However, the actual game isn't really what inspired most thought for this post-match wash-up.  The first thought concerns the scenario: whilst Glenn as ever has done a great job of making the orders of battle, the issue is more Pultusk as a whole.  It was quite an odd battle, because Lannes initiated the battle without realizing that Bennigsen was as strong as he was; Bennigsen didn't realize how comparatively weak Lannes was.  It is a problem more familiar to Quatre Bras and Waterloo, in that the optimum strategy to win the tabletop battle if one knows the forces is clearly not what was adopted in the real battle.  I got around it in this battle by solo player's fiat, by essentially giving both commanders 'honest' victory conditions and then picking the best strategy accordingly.  The result however was only so convincing to myself.  As for the tactics employed: I still think that given the disparity in forces and the historical objectives that they were broadly the best ones - the only big mistake was pushing 17th Light forward on Suchet's left, when in retrospect it would have been better just to mask the wood.  It is a marginal call though, since a victory here (the French light troops are as good as troops can be in RdG) would be really worth it to stove in the Russian Right, realistically the best hope of victory.  

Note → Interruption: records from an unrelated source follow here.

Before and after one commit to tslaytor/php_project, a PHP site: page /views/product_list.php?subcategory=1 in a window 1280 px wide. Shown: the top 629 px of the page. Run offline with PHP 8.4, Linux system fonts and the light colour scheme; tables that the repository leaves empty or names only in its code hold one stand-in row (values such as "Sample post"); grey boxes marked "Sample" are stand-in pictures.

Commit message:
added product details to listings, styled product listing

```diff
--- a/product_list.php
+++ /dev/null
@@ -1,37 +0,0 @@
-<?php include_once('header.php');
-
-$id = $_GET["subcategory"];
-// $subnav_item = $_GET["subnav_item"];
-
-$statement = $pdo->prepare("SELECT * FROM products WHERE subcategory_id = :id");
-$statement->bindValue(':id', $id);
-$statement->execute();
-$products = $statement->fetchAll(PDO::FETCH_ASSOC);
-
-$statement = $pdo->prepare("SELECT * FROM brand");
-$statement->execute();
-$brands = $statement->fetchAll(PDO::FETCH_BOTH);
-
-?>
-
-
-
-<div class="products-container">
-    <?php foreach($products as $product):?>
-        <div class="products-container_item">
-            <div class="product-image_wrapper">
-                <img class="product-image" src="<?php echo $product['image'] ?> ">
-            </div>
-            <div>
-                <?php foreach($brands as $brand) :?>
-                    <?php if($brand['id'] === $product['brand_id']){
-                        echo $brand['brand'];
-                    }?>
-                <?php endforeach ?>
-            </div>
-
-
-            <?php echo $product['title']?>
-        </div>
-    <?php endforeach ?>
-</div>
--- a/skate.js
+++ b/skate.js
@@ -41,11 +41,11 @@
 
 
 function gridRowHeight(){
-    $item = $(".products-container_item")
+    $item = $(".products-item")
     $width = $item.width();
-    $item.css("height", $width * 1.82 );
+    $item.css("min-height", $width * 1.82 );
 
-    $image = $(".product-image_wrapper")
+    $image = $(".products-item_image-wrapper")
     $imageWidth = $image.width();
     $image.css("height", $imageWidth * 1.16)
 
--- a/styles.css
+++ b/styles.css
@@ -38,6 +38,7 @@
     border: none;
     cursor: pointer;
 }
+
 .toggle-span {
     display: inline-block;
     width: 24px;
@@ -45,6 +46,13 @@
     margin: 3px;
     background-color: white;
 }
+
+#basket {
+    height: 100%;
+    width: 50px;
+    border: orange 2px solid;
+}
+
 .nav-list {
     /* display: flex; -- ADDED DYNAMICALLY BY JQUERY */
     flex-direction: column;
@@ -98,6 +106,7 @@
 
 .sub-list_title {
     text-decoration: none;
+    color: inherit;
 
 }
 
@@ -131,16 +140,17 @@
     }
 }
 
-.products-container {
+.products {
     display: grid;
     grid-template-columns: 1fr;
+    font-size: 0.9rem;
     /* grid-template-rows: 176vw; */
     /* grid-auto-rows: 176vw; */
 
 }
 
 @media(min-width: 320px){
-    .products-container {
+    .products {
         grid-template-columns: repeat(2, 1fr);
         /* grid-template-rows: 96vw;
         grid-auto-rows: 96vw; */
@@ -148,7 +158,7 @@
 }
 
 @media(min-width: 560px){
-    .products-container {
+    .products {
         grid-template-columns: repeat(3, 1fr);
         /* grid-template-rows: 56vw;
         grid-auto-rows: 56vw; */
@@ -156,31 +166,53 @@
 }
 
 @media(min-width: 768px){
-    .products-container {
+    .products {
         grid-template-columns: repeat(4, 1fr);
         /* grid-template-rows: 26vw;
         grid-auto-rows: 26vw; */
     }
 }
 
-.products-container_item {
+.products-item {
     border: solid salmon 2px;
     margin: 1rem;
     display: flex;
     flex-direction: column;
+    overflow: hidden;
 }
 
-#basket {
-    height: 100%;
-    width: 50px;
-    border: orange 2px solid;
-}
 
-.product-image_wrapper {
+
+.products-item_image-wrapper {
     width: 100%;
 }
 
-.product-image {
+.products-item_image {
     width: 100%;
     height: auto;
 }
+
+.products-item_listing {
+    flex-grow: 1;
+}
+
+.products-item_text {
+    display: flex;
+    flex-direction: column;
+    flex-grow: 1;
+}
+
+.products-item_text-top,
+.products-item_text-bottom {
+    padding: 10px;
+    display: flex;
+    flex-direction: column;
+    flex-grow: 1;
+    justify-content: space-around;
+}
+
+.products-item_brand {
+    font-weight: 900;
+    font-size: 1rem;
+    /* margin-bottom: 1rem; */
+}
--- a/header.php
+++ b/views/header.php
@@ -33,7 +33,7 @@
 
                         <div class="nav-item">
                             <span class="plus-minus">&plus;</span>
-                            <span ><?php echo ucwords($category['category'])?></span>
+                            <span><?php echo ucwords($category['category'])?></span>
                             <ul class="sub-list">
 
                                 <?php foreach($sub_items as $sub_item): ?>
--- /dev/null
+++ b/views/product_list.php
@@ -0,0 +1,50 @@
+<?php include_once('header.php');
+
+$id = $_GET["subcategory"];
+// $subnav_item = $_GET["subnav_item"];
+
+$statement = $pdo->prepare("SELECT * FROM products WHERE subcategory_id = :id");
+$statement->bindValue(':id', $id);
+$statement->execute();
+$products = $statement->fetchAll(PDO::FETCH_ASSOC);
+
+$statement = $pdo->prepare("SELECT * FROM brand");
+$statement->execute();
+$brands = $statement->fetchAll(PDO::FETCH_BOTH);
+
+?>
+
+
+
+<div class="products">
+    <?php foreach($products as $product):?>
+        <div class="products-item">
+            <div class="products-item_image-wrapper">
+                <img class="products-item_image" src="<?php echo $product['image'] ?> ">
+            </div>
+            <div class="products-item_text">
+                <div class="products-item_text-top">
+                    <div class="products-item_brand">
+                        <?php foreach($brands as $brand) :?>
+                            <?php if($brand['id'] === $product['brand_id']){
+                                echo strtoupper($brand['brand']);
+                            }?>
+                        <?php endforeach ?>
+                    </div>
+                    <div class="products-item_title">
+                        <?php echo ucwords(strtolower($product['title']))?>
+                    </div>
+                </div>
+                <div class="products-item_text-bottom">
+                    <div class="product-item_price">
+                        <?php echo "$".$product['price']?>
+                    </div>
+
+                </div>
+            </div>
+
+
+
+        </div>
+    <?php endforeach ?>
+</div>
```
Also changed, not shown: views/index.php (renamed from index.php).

 The second thought is a more domestic issue: setting up this game was a real faff because my stuff for 'big games' is in the garage, mainly in individual video cassette boxes, which is great for playing games when the table is right next to them, but terrible if I need to move forces and terrain from the garage to an upstairs room.  This is why most of the games I have been playing this year have been small force/small board games where everything I need can be kept in a couple of small-ish plastic boxes.  Until the summer comes in earnest, this is the reality of my gaming life and I need to not struggle against it, I think, since it just puts me off.

Anyway, figures as ever by Baccus 6mm, buildings a mixture of Timecast and Leven.


  1. Good looking battle and interesting reading your post game notes.

    1. Thanks very much Peter, appreciate that.

  2. Ta fun scenario and one that would work really well with a GM, so that neither side knew the strength of the other. Something to bear in mind for a future FtF game. As always the post game thoughts are very interesting.

    1. Thanks Steve. The 'idea' of the scenario would be brilliant, but one would need the players to not twig it was Pultusk...I should write a blogpost one day about the Heretical Theory of the Wargaming scenario, to wax lyrical about what I think works, and in which conditions, and what doesn't.